Pick out all lines with the word "export" from the records that follow.

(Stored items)
********

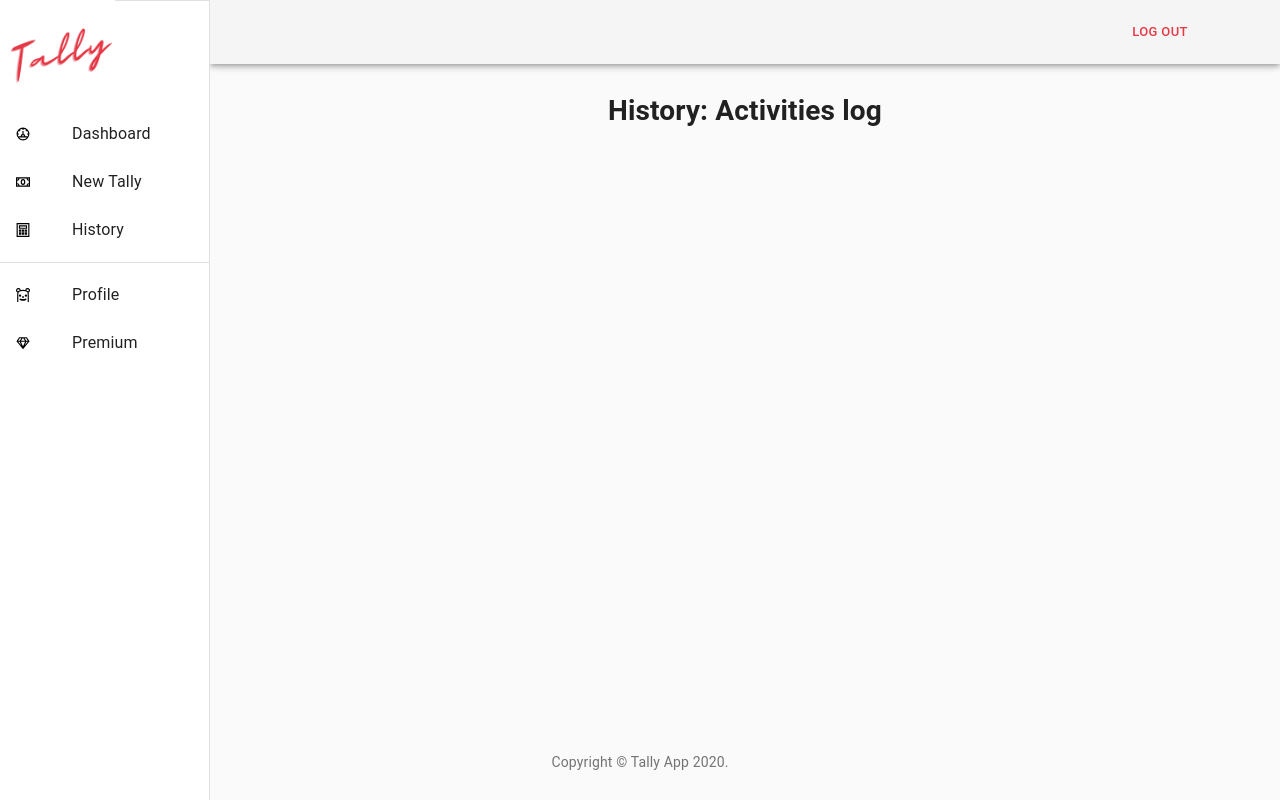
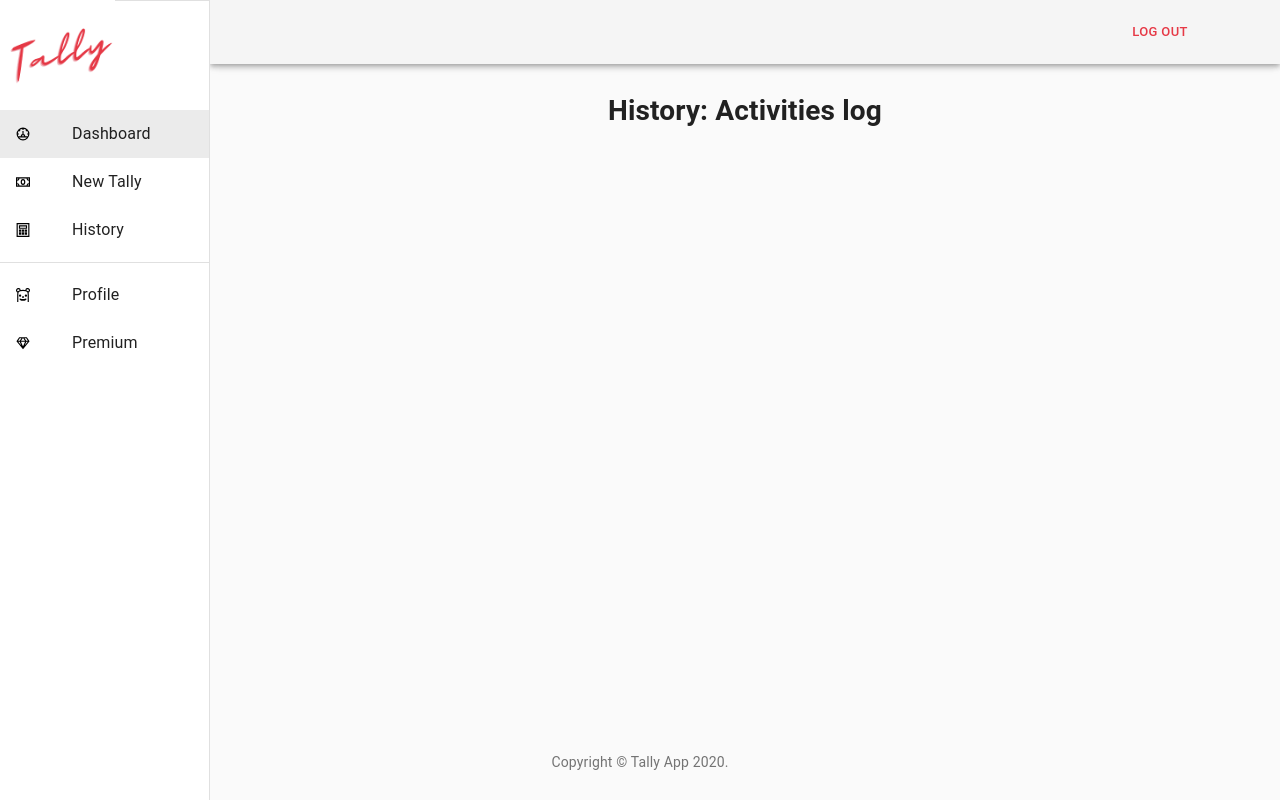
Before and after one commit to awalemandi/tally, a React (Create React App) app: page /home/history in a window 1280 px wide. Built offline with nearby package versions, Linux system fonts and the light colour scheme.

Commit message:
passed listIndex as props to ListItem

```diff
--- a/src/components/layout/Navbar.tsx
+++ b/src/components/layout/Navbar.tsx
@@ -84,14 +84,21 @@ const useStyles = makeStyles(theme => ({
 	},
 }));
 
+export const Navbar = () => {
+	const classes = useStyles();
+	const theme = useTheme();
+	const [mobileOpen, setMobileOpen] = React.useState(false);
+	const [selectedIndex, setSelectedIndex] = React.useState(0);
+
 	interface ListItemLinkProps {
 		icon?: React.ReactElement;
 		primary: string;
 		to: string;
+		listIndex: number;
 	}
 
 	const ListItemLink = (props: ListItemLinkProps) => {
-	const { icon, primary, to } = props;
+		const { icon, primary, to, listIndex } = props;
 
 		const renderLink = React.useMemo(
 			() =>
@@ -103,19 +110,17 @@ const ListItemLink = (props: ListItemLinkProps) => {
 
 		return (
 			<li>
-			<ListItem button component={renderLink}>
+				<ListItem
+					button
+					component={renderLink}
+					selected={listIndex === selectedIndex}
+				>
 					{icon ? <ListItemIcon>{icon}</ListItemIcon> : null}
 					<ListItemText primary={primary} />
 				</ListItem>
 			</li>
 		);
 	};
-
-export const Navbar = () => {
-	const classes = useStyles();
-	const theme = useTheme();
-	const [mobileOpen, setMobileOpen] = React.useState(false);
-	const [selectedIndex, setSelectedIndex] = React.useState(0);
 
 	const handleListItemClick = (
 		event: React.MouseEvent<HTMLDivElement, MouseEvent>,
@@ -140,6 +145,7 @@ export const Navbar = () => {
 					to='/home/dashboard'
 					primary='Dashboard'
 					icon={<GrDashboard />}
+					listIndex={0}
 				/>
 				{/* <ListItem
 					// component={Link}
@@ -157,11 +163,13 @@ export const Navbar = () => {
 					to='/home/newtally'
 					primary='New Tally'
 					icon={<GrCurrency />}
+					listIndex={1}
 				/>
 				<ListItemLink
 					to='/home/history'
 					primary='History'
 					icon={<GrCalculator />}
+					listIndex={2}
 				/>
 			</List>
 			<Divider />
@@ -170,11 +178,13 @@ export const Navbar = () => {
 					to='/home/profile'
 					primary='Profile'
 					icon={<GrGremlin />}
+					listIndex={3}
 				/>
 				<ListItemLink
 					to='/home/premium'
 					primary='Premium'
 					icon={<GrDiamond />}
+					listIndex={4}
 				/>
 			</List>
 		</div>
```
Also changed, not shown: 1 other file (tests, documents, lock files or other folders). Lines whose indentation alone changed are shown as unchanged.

********

**Output:**
+export const Navbar = () => {
-export const Navbar = () => {
@@ -140,6 +145,7 @@ export const Navbar = () => {
@@ -157,11 +163,13 @@ export const Navbar = () => {
@@ -170,11 +178,13 @@ export const Navbar = () => {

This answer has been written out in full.